[Change detection outputs]

§ §

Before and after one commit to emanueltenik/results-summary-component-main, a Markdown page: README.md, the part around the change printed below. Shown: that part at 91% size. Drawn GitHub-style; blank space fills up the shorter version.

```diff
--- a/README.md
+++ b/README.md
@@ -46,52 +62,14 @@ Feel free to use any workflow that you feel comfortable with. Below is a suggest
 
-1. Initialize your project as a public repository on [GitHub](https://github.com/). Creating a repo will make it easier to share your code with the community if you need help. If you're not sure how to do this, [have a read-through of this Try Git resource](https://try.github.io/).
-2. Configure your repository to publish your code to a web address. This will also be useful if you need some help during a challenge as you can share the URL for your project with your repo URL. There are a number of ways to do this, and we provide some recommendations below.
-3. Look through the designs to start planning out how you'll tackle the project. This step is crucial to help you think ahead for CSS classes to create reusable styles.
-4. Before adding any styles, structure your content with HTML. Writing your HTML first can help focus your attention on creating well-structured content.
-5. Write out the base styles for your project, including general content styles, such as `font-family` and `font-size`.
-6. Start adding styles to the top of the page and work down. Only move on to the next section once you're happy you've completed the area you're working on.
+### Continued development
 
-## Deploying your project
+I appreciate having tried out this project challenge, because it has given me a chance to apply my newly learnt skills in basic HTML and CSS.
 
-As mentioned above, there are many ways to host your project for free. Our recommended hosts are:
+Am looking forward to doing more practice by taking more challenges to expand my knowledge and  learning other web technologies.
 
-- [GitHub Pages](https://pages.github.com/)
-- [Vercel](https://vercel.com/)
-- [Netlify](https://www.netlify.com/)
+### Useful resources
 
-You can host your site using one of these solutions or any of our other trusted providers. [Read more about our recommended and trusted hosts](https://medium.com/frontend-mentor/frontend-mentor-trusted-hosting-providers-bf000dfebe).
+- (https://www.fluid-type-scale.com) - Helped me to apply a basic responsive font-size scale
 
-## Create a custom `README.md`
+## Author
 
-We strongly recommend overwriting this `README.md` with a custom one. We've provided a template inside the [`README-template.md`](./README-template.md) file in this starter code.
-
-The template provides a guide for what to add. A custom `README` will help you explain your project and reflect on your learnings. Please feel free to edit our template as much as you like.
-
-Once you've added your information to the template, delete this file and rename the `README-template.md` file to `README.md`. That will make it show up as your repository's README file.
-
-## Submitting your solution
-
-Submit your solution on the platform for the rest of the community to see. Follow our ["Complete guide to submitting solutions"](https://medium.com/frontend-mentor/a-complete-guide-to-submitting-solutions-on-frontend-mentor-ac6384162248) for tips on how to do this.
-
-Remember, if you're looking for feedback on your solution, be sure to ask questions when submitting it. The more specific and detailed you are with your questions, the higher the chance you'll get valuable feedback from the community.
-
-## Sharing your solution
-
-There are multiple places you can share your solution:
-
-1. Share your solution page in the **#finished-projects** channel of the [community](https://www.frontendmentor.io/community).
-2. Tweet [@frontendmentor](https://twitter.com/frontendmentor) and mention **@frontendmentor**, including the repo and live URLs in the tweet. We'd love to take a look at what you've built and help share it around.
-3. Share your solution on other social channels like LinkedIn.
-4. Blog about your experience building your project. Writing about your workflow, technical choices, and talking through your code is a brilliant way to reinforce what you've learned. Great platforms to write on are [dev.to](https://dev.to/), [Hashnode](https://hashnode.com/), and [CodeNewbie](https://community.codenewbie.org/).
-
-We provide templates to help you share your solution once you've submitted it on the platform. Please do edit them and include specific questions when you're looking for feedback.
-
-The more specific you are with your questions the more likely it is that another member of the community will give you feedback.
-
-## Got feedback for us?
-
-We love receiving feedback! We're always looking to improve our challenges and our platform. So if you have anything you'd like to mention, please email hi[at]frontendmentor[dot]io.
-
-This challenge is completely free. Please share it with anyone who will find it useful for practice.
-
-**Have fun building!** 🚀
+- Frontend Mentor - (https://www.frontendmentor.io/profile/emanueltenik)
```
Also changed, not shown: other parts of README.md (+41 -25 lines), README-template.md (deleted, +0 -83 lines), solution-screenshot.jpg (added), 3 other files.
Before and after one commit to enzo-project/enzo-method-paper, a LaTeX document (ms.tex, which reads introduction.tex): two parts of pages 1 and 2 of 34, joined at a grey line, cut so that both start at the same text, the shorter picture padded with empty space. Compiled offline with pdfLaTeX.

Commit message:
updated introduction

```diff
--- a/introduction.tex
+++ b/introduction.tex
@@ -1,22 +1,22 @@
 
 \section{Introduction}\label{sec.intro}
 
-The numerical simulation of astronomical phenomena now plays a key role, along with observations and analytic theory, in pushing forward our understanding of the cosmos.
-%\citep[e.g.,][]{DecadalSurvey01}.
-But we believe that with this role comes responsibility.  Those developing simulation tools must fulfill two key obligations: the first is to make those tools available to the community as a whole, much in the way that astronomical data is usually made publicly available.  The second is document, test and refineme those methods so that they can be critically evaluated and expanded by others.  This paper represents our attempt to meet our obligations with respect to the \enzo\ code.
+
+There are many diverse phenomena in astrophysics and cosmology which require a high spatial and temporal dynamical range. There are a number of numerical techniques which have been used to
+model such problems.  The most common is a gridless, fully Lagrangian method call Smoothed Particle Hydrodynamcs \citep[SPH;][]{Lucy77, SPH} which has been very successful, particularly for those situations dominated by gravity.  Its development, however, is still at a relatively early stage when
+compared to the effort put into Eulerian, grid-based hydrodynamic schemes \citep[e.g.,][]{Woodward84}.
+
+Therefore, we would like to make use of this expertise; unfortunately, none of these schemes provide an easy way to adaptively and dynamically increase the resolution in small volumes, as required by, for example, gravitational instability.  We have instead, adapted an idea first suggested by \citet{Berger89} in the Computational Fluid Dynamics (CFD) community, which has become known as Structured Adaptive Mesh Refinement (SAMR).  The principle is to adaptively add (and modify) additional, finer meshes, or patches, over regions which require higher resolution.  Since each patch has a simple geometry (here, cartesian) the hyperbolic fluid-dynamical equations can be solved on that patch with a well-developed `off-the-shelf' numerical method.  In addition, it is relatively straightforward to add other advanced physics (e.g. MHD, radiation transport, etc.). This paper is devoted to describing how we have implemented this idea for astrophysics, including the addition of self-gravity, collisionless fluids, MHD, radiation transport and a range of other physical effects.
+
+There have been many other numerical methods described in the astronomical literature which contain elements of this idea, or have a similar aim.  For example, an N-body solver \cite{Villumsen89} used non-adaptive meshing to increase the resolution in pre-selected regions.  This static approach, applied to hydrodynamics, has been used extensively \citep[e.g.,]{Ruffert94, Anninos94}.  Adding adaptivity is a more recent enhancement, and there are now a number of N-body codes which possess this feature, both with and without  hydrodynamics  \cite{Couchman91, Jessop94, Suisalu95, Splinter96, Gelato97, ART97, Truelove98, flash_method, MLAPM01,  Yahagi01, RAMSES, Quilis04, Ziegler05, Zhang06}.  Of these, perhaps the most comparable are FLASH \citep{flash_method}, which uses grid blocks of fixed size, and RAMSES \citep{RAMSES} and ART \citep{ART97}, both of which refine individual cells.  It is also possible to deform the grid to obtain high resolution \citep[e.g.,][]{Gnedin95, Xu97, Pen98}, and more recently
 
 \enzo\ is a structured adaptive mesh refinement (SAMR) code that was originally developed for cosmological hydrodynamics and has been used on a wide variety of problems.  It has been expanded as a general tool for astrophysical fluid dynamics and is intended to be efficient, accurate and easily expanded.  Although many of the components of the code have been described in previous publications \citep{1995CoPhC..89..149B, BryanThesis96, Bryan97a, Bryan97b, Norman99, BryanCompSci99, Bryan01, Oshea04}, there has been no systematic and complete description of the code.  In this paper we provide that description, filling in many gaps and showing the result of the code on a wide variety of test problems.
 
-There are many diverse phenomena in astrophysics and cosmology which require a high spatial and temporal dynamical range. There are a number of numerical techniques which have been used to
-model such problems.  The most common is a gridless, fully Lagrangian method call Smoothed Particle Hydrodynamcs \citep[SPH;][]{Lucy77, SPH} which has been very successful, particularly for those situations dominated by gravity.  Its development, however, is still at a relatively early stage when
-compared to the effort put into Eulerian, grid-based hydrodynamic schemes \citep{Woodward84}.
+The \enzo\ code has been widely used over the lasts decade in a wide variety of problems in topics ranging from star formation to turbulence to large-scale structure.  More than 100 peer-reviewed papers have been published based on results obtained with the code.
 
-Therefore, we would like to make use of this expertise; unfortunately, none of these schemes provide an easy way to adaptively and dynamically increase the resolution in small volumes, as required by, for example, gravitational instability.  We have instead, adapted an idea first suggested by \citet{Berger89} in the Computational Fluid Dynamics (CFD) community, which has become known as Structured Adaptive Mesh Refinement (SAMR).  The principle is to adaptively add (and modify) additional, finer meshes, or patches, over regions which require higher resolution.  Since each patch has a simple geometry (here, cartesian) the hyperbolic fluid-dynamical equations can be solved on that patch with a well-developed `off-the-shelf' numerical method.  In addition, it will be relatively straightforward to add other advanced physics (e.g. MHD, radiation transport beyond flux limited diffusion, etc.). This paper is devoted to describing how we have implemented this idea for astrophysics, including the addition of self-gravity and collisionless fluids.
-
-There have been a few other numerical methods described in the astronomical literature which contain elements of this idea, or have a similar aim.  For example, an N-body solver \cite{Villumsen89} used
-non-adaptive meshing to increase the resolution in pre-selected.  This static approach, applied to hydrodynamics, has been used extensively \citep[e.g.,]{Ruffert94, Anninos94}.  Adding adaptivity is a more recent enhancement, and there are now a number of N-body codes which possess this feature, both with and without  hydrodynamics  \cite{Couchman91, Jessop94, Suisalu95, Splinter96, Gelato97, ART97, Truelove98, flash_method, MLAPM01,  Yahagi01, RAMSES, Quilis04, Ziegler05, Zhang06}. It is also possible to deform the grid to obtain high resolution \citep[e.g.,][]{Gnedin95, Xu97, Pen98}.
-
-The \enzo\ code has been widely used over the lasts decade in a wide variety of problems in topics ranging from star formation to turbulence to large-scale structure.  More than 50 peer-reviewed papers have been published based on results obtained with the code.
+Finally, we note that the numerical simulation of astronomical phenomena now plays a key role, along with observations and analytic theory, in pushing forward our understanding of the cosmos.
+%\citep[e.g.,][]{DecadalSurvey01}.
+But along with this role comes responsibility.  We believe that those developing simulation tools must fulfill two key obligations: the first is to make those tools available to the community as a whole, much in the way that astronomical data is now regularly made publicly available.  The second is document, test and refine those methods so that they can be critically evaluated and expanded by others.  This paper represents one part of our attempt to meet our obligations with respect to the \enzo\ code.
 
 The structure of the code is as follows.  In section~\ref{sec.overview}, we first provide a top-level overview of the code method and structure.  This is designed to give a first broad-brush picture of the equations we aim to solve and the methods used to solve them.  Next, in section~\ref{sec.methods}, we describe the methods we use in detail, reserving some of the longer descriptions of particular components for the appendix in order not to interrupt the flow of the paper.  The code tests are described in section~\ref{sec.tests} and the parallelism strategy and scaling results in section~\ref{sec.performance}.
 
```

§ §

_Required work_: Every line above that includes the word "results" should be listed.

_Result_:
Before and after one commit to emanueltenik/results-summary-component-main, a Markdown page: README.md, the part around the change printed below. Shown: that part at 91% size. Drawn GitHub-style; blank space fills up the shorter version.
+The \enzo\ code has been widely used over the lasts decade in a wide variety of problems in topics ranging from star formation to turbulence to large-scale structure.  More than 100 peer-reviewed papers have been published based on results obtained with the code.
-The \enzo\ code has been widely used over the lasts decade in a wide variety of problems in topics ranging from star formation to turbulence to large-scale structure.  More than 50 peer-reviewed papers have been published based on results obtained with the code.
 The structure of the code is as follows.  In section~\ref{sec.overview}, we first provide a top-level overview of the code method and structure.  This is designed to give a first broad-brush picture of the equations we aim to solve and the methods used to solve them.  Next, in section~\ref{sec.methods}, we describe the methods we use in detail, reserving some of the longer descriptions of particular components for the appendix in order not to interrupt the flow of the paper.  The code tests are described in section~\ref{sec.tests} and the parallelism strategy and scaling results in section~\ref{sec.performance}.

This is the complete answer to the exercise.